Paraguay

Paraguay

Partly Free
65/100
Overview: 

Paraguay’s democracy is dominated by the conservative Colorado Party. Corruption is decreasing but remains widespread, while organized crime and environmental destruction damage the rights of rural and indigenous populations. Poverty and gender-based discrimination also limit the rights of women and children in particular.

Key Developments: 

Key Developments in 2018:

  • Mario Abdo Benítez of the Colorado Party was elected president in April by a close margin. The Colorado Party also secured a majority in the Chamber of Deputies, but no party won a majority in the Senate. Opposition parties alleged fraud, but international observers recognized the election as generally fair.
  • Mass anticorruption demonstrations erupted in mid-2018, and a number of senators, deputies, and judicial officials, resigned and came under investigation in their wake. In September, the new government scrapped the so-called autoblindaje law, which had raised the number of legislative votes necessary to remove a lawmaker from their seat for corruption or other violations.
  • The Abdo Benítez administration cut funding for the Grupo Lince, a rapid-reaction police force created in 2017 to tackle urban crime that had been criticized for heavy-handed tactics. However, the move was unpopular with much of the public, and authorities announced the restoration of its funding in September.
  • While an advisory role is reserved in the Senate for former presidents, outgoing president Horacio Cartes attempted to extend his political influence by running for a Senate seat with full voting rights, and the Supreme Court controversially approved his initiative. He won the seat, but in June the Senate effectively blocked him from taking it. Cartes had previously prompted protests in 2017 when he attempted to introduce presidential reelection.
Political Rights and Civil Liberties: 

POLITICAL RIGHTS: 28 / 40 (+1)
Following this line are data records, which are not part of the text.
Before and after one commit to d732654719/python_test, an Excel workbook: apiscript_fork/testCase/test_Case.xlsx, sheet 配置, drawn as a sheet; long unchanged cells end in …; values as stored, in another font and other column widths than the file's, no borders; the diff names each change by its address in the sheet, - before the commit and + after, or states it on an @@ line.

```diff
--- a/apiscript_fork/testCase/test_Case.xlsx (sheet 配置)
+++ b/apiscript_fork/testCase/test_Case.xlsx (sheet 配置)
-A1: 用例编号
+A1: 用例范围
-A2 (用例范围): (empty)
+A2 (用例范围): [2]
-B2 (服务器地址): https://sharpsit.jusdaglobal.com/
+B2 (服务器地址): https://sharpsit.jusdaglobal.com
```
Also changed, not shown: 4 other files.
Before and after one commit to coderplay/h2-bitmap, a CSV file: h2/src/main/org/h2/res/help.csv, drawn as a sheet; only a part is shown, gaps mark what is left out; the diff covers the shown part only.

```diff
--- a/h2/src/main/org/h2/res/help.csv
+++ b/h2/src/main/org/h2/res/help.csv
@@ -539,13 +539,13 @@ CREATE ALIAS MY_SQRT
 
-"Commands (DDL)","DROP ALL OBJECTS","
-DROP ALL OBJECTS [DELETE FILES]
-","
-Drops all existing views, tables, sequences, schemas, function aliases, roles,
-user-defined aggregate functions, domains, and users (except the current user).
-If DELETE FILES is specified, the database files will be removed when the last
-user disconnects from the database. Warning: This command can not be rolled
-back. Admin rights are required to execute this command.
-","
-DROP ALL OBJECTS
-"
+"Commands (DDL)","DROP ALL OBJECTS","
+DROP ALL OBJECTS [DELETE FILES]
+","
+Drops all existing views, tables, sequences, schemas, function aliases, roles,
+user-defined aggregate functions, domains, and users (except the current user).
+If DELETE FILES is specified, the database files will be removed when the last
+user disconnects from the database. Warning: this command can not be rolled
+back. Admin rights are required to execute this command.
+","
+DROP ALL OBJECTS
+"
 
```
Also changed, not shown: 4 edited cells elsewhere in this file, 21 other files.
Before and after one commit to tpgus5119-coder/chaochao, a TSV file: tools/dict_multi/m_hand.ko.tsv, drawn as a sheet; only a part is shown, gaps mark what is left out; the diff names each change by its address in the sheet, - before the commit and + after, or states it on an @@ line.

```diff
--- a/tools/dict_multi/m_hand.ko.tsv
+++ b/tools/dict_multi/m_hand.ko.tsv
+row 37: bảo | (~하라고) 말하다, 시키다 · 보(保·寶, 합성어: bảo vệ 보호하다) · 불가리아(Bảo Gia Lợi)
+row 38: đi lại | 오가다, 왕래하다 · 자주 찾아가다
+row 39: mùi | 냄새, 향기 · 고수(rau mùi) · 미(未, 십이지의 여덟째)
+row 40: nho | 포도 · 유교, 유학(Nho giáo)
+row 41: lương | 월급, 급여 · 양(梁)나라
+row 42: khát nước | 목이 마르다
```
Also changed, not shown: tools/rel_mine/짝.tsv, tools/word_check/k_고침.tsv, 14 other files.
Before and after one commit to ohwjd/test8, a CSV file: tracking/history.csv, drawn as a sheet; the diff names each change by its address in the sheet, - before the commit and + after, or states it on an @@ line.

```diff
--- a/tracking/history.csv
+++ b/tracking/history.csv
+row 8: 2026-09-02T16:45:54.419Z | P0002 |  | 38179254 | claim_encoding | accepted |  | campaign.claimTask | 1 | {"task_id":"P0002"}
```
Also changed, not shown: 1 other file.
A. ELECTORAL PROCESS: 10 / 12

A1.      Was the current head of government or other chief national authority elected through free and fair elections? 3 / 4

The president is directly elected to no more than one five-year term. In 2017, a secretive, unconstitutional attempt by President Horacio Cartes and his allies to permit presidential reelection sparked major protests, and Cartes ultimately abandoned the initiative. The Colorado Party has held the presidency for most of the past 70 years. The election of left-wing President Fernando Lugo in 2008 broke the Colorado Party’s dominance, but Lugo was removed from office in a legal, if highly controversial “express impeachment” in 2012.

The December 2017 primaries were characterized by significant political activity and spending by the major parties. However, 2018 election campaign was muted and featured fewer campaign events, with observers attributing the decreased activity to voters’ frustration with corruption, and mistrust in political institutions. Mario Abdo Benítez of the Colorado Party won the presidency, taking a little over 46 percent of the vote. Efraín Alegre, the candidate of the opposition Alianza Ganar coalition, took 43 percent. While Alegre accused the electoral authority of fraud, observers including the European Union (EU) described the election as largely fair. The EU’s media monitoring mission, however, noted that media outlets focused almost exclusively on the candidacies of Abdo Benítez and Alegre, and offered scant coverage to the eight other candidates in the race.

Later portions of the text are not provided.